GIVEN ENTRIES –
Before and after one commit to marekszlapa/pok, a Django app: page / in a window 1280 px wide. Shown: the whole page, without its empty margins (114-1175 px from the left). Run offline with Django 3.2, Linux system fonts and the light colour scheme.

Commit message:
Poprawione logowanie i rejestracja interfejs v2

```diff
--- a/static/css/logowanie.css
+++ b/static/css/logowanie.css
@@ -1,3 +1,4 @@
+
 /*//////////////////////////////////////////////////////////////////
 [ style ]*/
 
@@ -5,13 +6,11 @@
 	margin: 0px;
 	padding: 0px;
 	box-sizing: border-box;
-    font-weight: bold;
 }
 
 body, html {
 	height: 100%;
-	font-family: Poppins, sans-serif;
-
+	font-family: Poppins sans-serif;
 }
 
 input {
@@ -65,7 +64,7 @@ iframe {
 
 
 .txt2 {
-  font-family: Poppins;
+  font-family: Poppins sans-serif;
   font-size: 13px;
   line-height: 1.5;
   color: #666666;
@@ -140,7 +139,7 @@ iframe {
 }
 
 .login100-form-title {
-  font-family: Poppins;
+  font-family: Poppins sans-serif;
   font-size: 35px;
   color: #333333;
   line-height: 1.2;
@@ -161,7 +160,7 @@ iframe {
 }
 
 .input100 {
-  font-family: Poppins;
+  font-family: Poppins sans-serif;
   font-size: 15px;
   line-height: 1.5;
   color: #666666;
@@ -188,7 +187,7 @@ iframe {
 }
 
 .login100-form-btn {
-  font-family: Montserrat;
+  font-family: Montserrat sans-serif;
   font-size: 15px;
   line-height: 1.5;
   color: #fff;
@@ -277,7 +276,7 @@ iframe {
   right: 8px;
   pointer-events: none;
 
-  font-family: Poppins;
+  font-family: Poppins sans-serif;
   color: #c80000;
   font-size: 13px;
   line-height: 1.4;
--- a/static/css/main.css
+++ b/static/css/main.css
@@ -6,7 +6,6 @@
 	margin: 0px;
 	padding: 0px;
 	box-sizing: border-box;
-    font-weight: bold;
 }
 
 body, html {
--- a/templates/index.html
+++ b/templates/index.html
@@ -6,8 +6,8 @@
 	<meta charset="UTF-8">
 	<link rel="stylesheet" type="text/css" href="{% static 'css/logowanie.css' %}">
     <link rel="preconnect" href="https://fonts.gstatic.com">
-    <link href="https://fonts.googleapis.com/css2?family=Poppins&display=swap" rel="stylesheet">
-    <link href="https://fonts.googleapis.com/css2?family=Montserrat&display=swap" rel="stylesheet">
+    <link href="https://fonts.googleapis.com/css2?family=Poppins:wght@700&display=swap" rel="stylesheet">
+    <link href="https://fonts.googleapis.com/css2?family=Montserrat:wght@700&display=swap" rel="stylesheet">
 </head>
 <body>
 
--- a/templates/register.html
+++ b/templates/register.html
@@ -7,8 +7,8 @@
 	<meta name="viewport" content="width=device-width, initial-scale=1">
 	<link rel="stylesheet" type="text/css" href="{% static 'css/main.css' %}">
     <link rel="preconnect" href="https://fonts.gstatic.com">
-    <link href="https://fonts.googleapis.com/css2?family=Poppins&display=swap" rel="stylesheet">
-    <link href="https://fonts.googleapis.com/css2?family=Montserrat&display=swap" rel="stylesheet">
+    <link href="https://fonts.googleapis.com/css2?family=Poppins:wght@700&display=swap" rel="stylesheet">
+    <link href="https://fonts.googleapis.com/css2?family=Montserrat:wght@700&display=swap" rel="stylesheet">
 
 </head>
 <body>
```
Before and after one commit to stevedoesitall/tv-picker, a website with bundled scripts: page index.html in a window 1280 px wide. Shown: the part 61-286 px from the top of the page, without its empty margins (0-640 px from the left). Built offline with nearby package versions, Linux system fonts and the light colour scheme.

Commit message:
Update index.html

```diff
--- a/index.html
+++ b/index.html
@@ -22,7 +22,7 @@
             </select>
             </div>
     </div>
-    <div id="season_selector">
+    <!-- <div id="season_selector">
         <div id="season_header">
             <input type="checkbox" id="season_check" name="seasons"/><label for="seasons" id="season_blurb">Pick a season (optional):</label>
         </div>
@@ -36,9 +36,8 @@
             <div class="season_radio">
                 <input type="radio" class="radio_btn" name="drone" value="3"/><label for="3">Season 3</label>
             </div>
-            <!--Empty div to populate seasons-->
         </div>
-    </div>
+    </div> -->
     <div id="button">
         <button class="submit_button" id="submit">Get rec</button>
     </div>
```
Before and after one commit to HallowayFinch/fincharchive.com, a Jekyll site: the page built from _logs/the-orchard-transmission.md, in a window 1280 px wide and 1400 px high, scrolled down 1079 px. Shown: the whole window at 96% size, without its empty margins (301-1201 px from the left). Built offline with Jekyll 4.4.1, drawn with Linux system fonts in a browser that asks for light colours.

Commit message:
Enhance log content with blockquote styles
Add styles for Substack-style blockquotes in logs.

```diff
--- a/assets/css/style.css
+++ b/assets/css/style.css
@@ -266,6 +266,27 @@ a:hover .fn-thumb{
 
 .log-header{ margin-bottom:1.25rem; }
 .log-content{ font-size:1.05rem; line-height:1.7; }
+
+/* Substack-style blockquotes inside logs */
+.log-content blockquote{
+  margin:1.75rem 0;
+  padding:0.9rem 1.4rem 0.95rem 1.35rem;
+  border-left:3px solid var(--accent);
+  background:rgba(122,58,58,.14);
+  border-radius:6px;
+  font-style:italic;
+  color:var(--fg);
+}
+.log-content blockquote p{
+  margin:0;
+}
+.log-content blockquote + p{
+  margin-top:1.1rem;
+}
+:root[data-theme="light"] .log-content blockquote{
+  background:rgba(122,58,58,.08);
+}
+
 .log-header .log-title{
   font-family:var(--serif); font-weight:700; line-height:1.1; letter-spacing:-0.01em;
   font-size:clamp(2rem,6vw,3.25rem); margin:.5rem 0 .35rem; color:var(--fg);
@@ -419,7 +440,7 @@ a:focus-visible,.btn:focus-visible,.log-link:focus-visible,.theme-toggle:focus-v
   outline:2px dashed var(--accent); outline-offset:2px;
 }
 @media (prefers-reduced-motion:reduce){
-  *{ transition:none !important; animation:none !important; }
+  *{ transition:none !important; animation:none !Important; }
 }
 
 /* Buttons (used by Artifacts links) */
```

WHAT TO DO – From the data above, copy out every line with the string "height" in it.

WRITTEN REPLY –
 	height: 100%;
   line-height: 1.5;
   line-height: 1.2;
   line-height: 1.5;
   line-height: 1.5;
   line-height: 1.4;
 .log-content{ font-size:1.05rem; line-height:1.7; }
   font-family:var(--serif); font-weight:700; line-height:1.1; letter-spacing:-0.01em;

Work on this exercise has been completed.